- **ASSIGNMENT**
Write out the entries once more, exactly as they appear.

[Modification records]
************

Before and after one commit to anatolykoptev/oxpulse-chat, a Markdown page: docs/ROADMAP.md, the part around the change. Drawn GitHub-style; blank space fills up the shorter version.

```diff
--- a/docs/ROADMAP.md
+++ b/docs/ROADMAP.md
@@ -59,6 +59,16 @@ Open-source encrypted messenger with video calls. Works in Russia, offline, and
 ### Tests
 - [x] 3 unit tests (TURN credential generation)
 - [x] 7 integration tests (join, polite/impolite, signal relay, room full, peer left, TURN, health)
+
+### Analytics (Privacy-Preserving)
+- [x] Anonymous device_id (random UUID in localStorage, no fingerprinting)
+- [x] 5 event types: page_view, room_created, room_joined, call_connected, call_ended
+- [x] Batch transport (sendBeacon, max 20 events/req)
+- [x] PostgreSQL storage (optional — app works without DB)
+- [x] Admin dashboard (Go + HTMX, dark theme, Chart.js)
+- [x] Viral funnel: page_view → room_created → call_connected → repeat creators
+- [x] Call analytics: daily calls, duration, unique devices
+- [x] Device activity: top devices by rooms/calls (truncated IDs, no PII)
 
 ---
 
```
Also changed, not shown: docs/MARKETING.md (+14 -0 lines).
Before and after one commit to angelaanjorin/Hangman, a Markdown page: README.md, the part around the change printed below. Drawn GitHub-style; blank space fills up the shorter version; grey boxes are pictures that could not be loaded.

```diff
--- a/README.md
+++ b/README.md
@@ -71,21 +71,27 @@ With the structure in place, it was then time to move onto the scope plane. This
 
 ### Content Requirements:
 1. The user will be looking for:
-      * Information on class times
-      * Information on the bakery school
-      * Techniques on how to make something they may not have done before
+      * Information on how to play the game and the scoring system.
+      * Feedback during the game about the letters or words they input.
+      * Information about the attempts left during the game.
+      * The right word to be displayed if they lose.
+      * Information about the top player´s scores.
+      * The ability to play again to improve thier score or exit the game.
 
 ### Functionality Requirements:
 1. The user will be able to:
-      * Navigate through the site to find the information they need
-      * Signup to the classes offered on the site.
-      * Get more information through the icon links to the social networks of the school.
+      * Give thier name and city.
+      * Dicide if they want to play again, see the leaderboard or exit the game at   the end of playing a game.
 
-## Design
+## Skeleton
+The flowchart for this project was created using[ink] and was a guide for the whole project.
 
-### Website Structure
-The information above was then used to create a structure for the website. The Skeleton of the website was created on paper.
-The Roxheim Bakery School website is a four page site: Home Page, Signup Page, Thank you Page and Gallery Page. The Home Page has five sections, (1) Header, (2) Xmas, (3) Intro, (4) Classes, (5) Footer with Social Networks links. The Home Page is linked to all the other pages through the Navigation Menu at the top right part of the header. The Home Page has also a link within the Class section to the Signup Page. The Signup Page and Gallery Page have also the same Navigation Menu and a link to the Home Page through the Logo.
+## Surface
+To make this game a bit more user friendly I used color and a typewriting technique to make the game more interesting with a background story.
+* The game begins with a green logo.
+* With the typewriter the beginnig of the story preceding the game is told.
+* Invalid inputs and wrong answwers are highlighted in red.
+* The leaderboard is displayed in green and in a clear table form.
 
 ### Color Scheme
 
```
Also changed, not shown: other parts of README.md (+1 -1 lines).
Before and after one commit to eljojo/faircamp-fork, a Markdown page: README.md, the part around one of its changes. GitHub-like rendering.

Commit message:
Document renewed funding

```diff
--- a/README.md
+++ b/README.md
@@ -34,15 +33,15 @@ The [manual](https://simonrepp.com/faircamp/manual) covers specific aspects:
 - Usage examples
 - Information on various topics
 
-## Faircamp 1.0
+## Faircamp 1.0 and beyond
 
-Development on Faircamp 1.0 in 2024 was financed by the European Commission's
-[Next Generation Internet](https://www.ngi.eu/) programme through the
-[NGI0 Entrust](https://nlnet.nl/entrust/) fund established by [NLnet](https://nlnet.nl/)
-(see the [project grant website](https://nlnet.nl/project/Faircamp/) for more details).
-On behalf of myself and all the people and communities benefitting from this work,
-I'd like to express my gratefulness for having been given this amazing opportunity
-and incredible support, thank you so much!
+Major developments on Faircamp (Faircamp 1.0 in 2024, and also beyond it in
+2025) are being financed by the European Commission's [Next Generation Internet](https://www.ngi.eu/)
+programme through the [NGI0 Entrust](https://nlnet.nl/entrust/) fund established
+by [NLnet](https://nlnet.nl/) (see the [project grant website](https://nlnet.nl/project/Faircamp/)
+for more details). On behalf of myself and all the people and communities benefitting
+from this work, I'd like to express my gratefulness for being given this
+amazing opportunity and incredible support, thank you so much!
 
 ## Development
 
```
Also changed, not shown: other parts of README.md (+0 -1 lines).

************

- **EXERCISE OUTPUT**
Before and after one commit to anatolykoptev/oxpulse-chat, a Markdown page: docs/ROADMAP.md, the part around the change. Drawn GitHub-style; blank space fills up the shorter version.

```diff
--- a/docs/ROADMAP.md
+++ b/docs/ROADMAP.md
@@ -59,6 +59,16 @@ Open-source encrypted messenger with video calls. Works in Russia, offline, and
 ### Tests
 - [x] 3 unit tests (TURN credential generation)
 - [x] 7 integration tests (join, polite/impolite, signal relay, room full, peer left, TURN, health)
+
+### Analytics (Privacy-Preserving)
+- [x] Anonymous device_id (random UUID in localStorage, no fingerprinting)
+- [x] 5 event types: page_view, room_created, room_joined, call_connected, call_ended
+- [x] Batch transport (sendBeacon, max 20 events/req)
+- [x] PostgreSQL storage (optional — app works without DB)
+- [x] Admin dashboard (Go + HTMX, dark theme, Chart.js)
+- [x] Viral funnel: page_view → room_created → call_connected → repeat creators
+- [x] Call analytics: daily calls, duration, unique devices
+- [x] Device activity: top devices by rooms/calls (truncated IDs, no PII)
 
 ---
 
```
Also changed, not shown: docs/MARKETING.md (+14 -0 lines).
Before and after one commit to angelaanjorin/Hangman, a Markdown page: README.md, the part around the change printed below. Drawn GitHub-style; blank space fills up the shorter version; grey boxes are pictures that could not be loaded.

```diff
--- a/README.md
+++ b/README.md
@@ -71,21 +71,27 @@ With the structure in place, it was then time to move onto the scope plane. This
 
 ### Content Requirements:
 1. The user will be looking for:
-      * Information on class times
-      * Information on the bakery school
-      * Techniques on how to make something they may not have done before
+      * Information on how to play the game and the scoring system.
+      * Feedback during the game about the letters or words they input.
+      * Information about the attempts left during the game.
+      * The right word to be displayed if they lose.
+      * Information about the top player´s scores.
+      * The ability to play again to improve thier score or exit the game.
 
 ### Functionality Requirements:
 1. The user will be able to:
-      * Navigate through the site to find the information they need
-      * Signup to the classes offered on the site.
-      * Get more information through the icon links to the social networks of the school.
+      * Give thier name and city.
+      * Dicide if they want to play again, see the leaderboard or exit the game at   the end of playing a game.
 
-## Design
+## Skeleton
+The flowchart for this project was created using[ink] and was a guide for the whole project.
 
-### Website Structure
-The information above was then used to create a structure for the website. The Skeleton of the website was created on paper.
-The Roxheim Bakery School website is a four page site: Home Page, Signup Page, Thank you Page and Gallery Page. The Home Page has five sections, (1) Header, (2) Xmas, (3) Intro, (4) Classes, (5) Footer with Social Networks links. The Home Page is linked to all the other pages through the Navigation Menu at the top right part of the header. The Home Page has also a link within the Class section to the Signup Page. The Signup Page and Gallery Page have also the same Navigation Menu and a link to the Home Page through the Logo.
+## Surface
+To make this game a bit more user friendly I used color and a typewriting technique to make the game more interesting with a background story.
+* The game begins with a green logo.
+* With the typewriter the beginnig of the story preceding the game is told.
+* Invalid inputs and wrong answwers are highlighted in red.
+* The leaderboard is displayed in green and in a clear table form.
 
 ### Color Scheme
 
```
Also changed, not shown: other parts of README.md (+1 -1 lines).
Before and after one commit to eljojo/faircamp-fork, a Markdown page: README.md, the part around one of its changes. GitHub-like rendering.

Commit message:
Document renewed funding

```diff
--- a/README.md
+++ b/README.md
@@ -34,15 +33,15 @@ The [manual](https://simonrepp.com/faircamp/manual) covers specific aspects:
 - Usage examples
 - Information on various topics
 
-## Faircamp 1.0
+## Faircamp 1.0 and beyond
 
-Development on Faircamp 1.0 in 2024 was financed by the European Commission's
-[Next Generation Internet](https://www.ngi.eu/) programme through the
-[NGI0 Entrust](https://nlnet.nl/entrust/) fund established by [NLnet](https://nlnet.nl/)
-(see the [project grant website](https://nlnet.nl/project/Faircamp/) for more details).
-On behalf of myself and all the people and communities benefitting from this work,
-I'd like to express my gratefulness for having been given this amazing opportunity
-and incredible support, thank you so much!
+Major developments on Faircamp (Faircamp 1.0 in 2024, and also beyond it in
+2025) are being financed by the European Commission's [Next Generation Internet](https://www.ngi.eu/)
+programme through the [NGI0 Entrust](https://nlnet.nl/entrust/) fund established
+by [NLnet](https://nlnet.nl/) (see the [project grant website](https://nlnet.nl/project/Faircamp/)
+for more details). On behalf of myself and all the people and communities benefitting
+from this work, I'd like to express my gratefulness for being given this
+amazing opportunity and incredible support, thank you so much!
 
 ## Development
 
```
Also changed, not shown: other parts of README.md (+0 -1 lines).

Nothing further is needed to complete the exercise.